Early Christianity

Jan 2019

I originally did not plan to take this course, as I'm not a religion major and I was just searching for an elective to take. After I took the first class, I was a bit daunted by the amount of reading expected. But I was interested in the subject and hoped that would make it worth the time, and I think it definitely was. By the end of the class, you're questioning everything about Christianity (in a good way). You realize that all powerful things start from humble beginnings. The class goes beyond learning the tenets of Christianity and considers the lives of early Christians and how they interacted with other people. It becomes a study of history, a study of texts, and a study of people. For me, this mix made for a fascinating class. I also stayed because Castelli is a wonderful professor and person. She is incredibly knowledgable in her subject and will take the time to listen to anyone's questions or concerns, either during class or outside class. She approaches touchy subjects with caution and understanding, and, again, will listen to anything someone has to say during these touchy discussions. Personally, I came for the subject, and I stayed for Castelli. The workload is a bit daunting as there are some heavy reading days, which Castelli recognizes, and she suggested on the first day of class that the primary sources are more important than the secondary. Follow this advice: that is what I did, and there were only one or two days where I felt that I did not know completely what was happening, and that was only for a portion of those classes. For the definite majority of the time, reading the primary sources will get you far.

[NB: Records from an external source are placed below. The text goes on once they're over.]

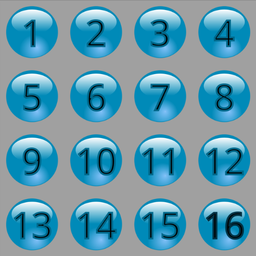
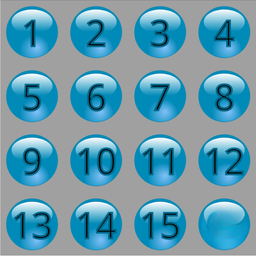
asd

Changed region(s): [[0.0, 0.8125, 1.0, 1.0]]

diff --git a/Key_And_Mouse/src/Puzzle/PuzzlePanel.java b/Key_And_Mouse/src/Puzzle/PuzzlePanel.java
@@ -12,6 +12,7 @@ public class PuzzlePanel extends JPanel implements MouseListener
 {
     private JButton[][] butons = new JButton[4][4];
     private BufferedImage image = ImageIO.read(new File("src\\Puzzle\\spongebob.png"));
+    private BufferedImage black = ImageIO.read(new File("src\\Puzzle\\black.png"));
     private BufferedImage[][] images = new BufferedImage[4][4];
     private BufferedImage[][] numbers = new BufferedImage[4][4];
     private JLabel moveCount = new JLabel("Move Count: 0");
@@ -20,7 +21,7 @@ public class PuzzlePanel extends JPanel implements MouseListener
     private JLabel winMessage = new JLabel("You solved the puzzle in __ moves!");
     private String[] messagesOfEncouragement = {"Keep going! You got this!", "Almost there!",
             "Take a deep breath and remember how far you've come!",
-            "Trust yourself-you're on the right path", "This is tough, but you're tougher!", "One tile at a time!"};
+            "Trust yourself, you're on the right path", "This is tough, but you're tougher!", "One tile at a time!"};
 
     private PuzzleBoard board;
 
@@ -35,7 +36,7 @@ public class PuzzlePanel extends JPanel implements MouseListener
         board = new PuzzleBoard();
         loadImage();
         loadNumber();
-        winMessage.setText(messagesOfEncouragement[(int) (Math.random()* messagesOfEncouragement.length)]);
+        winMessage.setText(messagesOfEncouragement[(int) (Math.random()*messagesOfEncouragement.length)]);
         winMessage.setBounds(0, 570, 500, 30);
         winMessage.setHorizontalAlignment(JLabel.CENTER);
         winMessage.setFont(new Font(Font.SANS_SERIF, Font.BOLD, 15));
@@ -73,10 +74,12 @@ public class PuzzlePanel extends JPanel implements MouseListener
             addKeyListener(new KeyAdapter() {
                 @Override
                 public void keyTyped(KeyEvent e) { //not needed, extra
-                    super.keyTyped(e);
+//                    super.keyTyped(e);
                     int code = e.getKeyCode();
+                    System.out.println(e.getKeyCode());
                     if (code == KeyEvent.VK_S) {
                         //code to show the solved version
+                        System.out.println("s: " + code);
                     }
                 }
             });
@@ -103,13 +106,13 @@ public class PuzzlePanel extends JPanel implements MouseListener
         });
         //new game
         newGame.addActionListener(e -> {
-            if (gameWon) //set as "true" for testing purposes
+            if (gameWon) //set as "true" for testing purposes otherwise gameWon
             {
                 board.shuffle();
                 moves = 0;
                 gameWon = false;
                 moveCount.setText("Move Count: 0");
-                winMessage.setText("__");
+                winMessage.setText(messagesOfEncouragement[(int) (Math.random()*messagesOfEncouragement.length)]);
                 updateBoard();
             }
         });
@@ -133,7 +136,10 @@ public class PuzzlePanel extends JPanel implements MouseListener
         PuzzleSquare puzzleSquare = new PuzzleSquare("src\\Puzzle\\spongebob.png");
         for (int r = 0; r < 4; r++)
             for (int c = 0; c < 4; c++)
-                images[r][c] = puzzleSquare.getPortion(r, c);
+                if (r == 3 && c == 3)
+                    images[r][c] = black;
+                else images[r][c] = puzzleSquare.getPortion(r, c);
+
     }
 
     private void loadNumber() throws IOException
@@ -154,12 +160,13 @@ public class PuzzlePanel extends JPanel implements MouseListener
             moves++;
             moveCount.setText("Move Count: " + moves);
             updateBoard();
+            winMessage.setText(messagesOfEncouragement[(int) (Math.random()*messagesOfEncouragement.length)]);
             if (board.isSolved())
             {
                 gameWon = true;
                 winMessage.setText("You solved the puzzle in " + moves + " moves!");
 
-                JOptionPane.showMessageDialog(this, "You solved the puzzle in " + moves + " moves!");
+//                JOptionPane.showMessageDialog(this, "You solved the puzzle in " + moves + " moves!");
             }
         }
     }
@@ -172,9 +179,10 @@ public class PuzzlePanel extends JPanel implements MouseListener
                 if (val == 0)
                 {
                     butons[r][c].setText("");
-                    Image scaled = numbers[3][3].getScaledInstance(125, 125, Image.SCALE_SMOOTH);
-                    butons[r][c].setIcon(new ImageIcon(scaled));
-                    butons[r][c].setIcon(null);
+                    Image scaled = imageMode ? images[3][3].getScaledInstance(125, 125, BufferedImage.SCALE_SMOOTH) : numbers[3][3].getScaledInstance(125, 125, Image.SCALE_SMOOTH);
+                    ImageIcon ii = new ImageIcon(scaled);
+                    butons[r][c].setIcon(ii);
+//                    butons[r][c].setIcon(null);
                 }
                 else
                 {
@@ -185,13 +193,13 @@ public class PuzzlePanel extends JPanel implements MouseListener
 
                         int w = butons[r][c].getWidth();
                         int h = butons[r][c].getHeight();
-                        System.out.println(w + ":" + h);
+//                        System.out.println(w + ":" + h);
                         if (w <= 0 || h <= 0) {
                             Dimension d = butons[r][c].getPreferredSize();
                             w = d.width;
                             h = d.height;
                         }
-                        System.out.println(w + ":" + h);
+//                        System.out.println(w + ":" + h);
 
                         Image scaled = numbers[row][col].getScaledInstance(125, 125, Image.SCALE_SMOOTH);
                         butons[r][c].setIcon(new ImageIcon(scaled));

diff --git a/Key_And_Mouse/src/Puzzle/PuzzleBoard.java b/Key_And_Mouse/src/Puzzle/PuzzleBoard.java
@@ -31,6 +31,7 @@ public class PuzzleBoard
                         zeroC = c;
                     }
                 }
+            if (!isSolvable()) System.out.println("It was not solvable");
         } while (!isSolvable());
     }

Dec 2007

Throughout the course of every class meeting I slowly felt the will to live drain out of my body. The readings were terribly dull, the lectures never ending. A few classmates who thought they knew everything tended to take over the class every once in a while and yap for what felt like hours, which the professor seemed to encourahe. Not at all worth the $3000+ I paid for it. If I wanted to hear the opinions of a bunch of clueless kids trying to seem smart I'd sit in Lerner Hall at lunchtime.

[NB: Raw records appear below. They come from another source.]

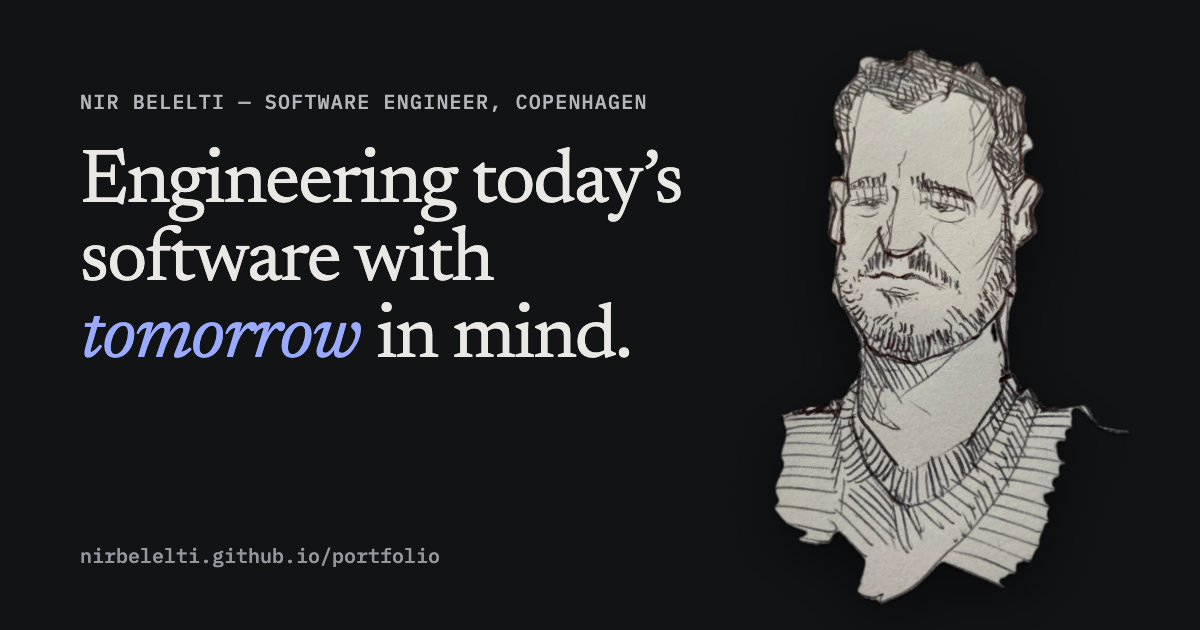
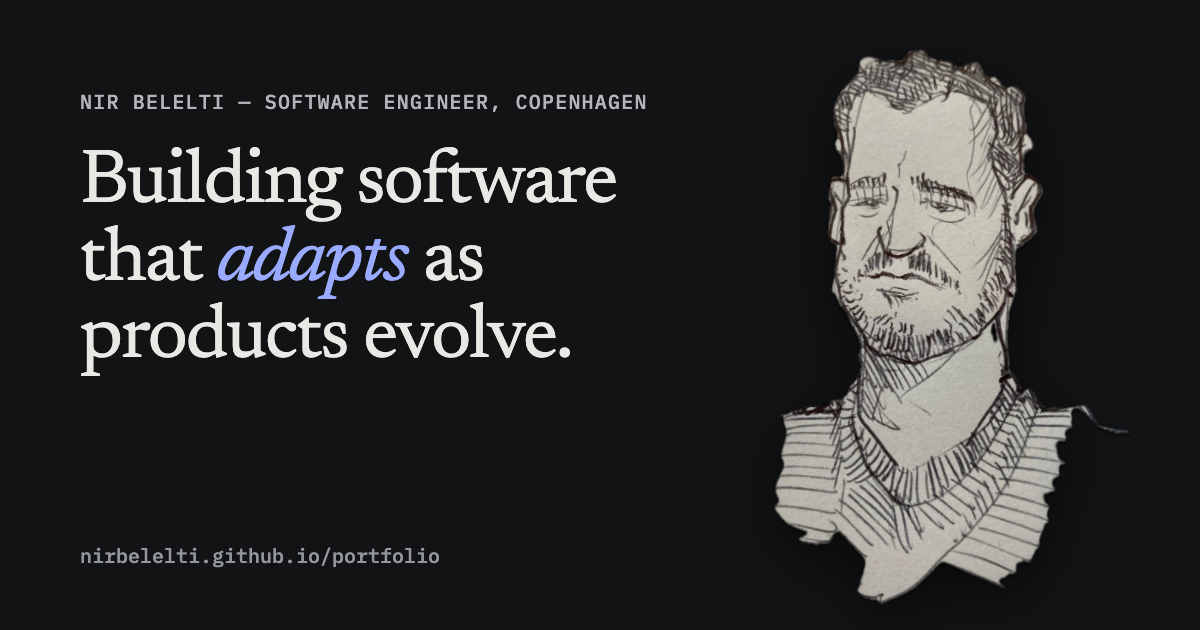
src/sections/Hero.tsx index.html public/og-image.png - Change the hero headline to Building software that adapts as products evolve - Rewrite the introduction around adaptable software, iteration and product thinking - Signal ongoing freelancing alongside the MedTech SaaS experience and degrees - Up

Changed region(s): [[0.0617, 0.2111, 0.5858, 0.4825], [0.0617, 0.4825, 0.5242, 0.6032]]

diff --git a/src/sections/Hero.tsx b/src/sections/Hero.tsx
@@ -14,20 +14,21 @@ const Hero = () => (
                     </span>
                     <span className="visually-hidden">: </span>
                     <span className="hero__claim">
-                        Engineering today’s software with <em>tomorrow</em> in mind.
+                        Building software that <em>adapts</em> as products evolve.
                     </span>
                 </h1>
                 <div className="hero__lead">
                     <p>
-                        I’m a full-stack engineer with a strong focus on backend development. I learn quickly, work
-                        in short iterations, and sketch the system before I build it, so it stays flexible as
-                        requirements change.
+                        I’m a full-stack engineer with a strong focus on backend development. I sketch the system
+                        before I build it and work in short iterations, so software stays adaptable as the product
+                        grows and changes.
                     </p>
                     <p>
-                        I’ve worked as a professional software developer since 2016 and moved to freelancing in
-                        2023. I hold an MSc in Computer Science and Engineering from DTU, specialising in security,
-                        and a BA in Business Administration — a mix of technical and business thinking I bring to
-                        every problem.
+                        Since 2016 I’ve built software products, including seven years on a MedTech SaaS, and I’ve
+                        been freelancing since 2023. I hold an MSc in Computer Science and Engineering from DTU,
+                        specialising in security, and a BA in Business Administration. That combination shapes how I
+                        work: with attention to the architecture, the people using the product, and the business
+                        problem it needs to solve.
                     </p>
                 </div>
                 <div className="hero__actions">

diff --git a/index.html b/index.html
@@ -17,18 +17,18 @@
     <meta property="og:type" content="profile" />
     <meta property="og:site_name" content="Nir Belelti" />
     <meta property="og:title" content="Nir Belelti · Software Engineer, Ruby on Rails" />
-    <meta property="og:description" content="Full-stack engineer in Copenhagen, Ruby on Rails at the core. Engineering today’s software with tomorrow in mind." />
+    <meta property="og:description" content="Full-stack engineer in Copenhagen, Ruby on Rails at the core. Building software that adapts as products evolve." />
     <meta property="og:url" content="https://nirbelelti.github.io/portfolio/" />
     <meta property="og:image" content="https://nirbelelti.github.io/portfolio/og-image.png" />
     <meta property="og:image:width" content="1200" />
     <meta property="og:image:height" content="630" />
-    <meta property="og:image:alt" content="Pen-and-ink portrait of Nir Belelti next to the text: Engineering today’s software with tomorrow in mind." />
+    <meta property="og:image:alt" content="Pen-and-ink portrait of Nir Belelti next to the text: Building software that adapts as products evolve." />
     <meta property="og:locale" content="en_GB" />
     <meta property="profile:first_name" content="Nir" />
     <meta property="profile:last_name" content="Belelti" />
     <meta name="twitter:card" content="summary_large_image" />
     <meta name="twitter:title" content="Nir Belelti · Software Engineer, Ruby on Rails" />
-    <meta name="twitter:description" content="Full-stack engineer in Copenhagen, Ruby on Rails at the core. Engineering today’s software with tomorrow in mind." />
+    <meta name="twitter:description" content="Full-stack engineer in Copenhagen, Ruby on Rails at the core. Building software that adapts as products evolve." />
     <meta name="twitter:image" content="https://nirbelelti.github.io/portfolio/og-image.png" />
 
     <script type="application/ld+json">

May 2005

Ooooh I love Professor Deutsch! Her teaching style is reading from pre-written lectures, which can be dull, but at least she is upfront about it and you know what to expect from the beginning. A LOT of reading, and some of it is dull, but if you put a lot in you can get a lot out. She is also pretty admirable: as a nun, as a prof, and as a person--if you go to her office hours, which you should, ask her about the social justice work she has been involved in. It will blow your mind how cool she is, and make the sometimes-boring lecture style much easier to stomach. Plus, she is caring and wants to help her students and treats them like real valuable people. She is the cool nun Auntie you never had, and if you can get through the complicated material, you will be so glad you took her class.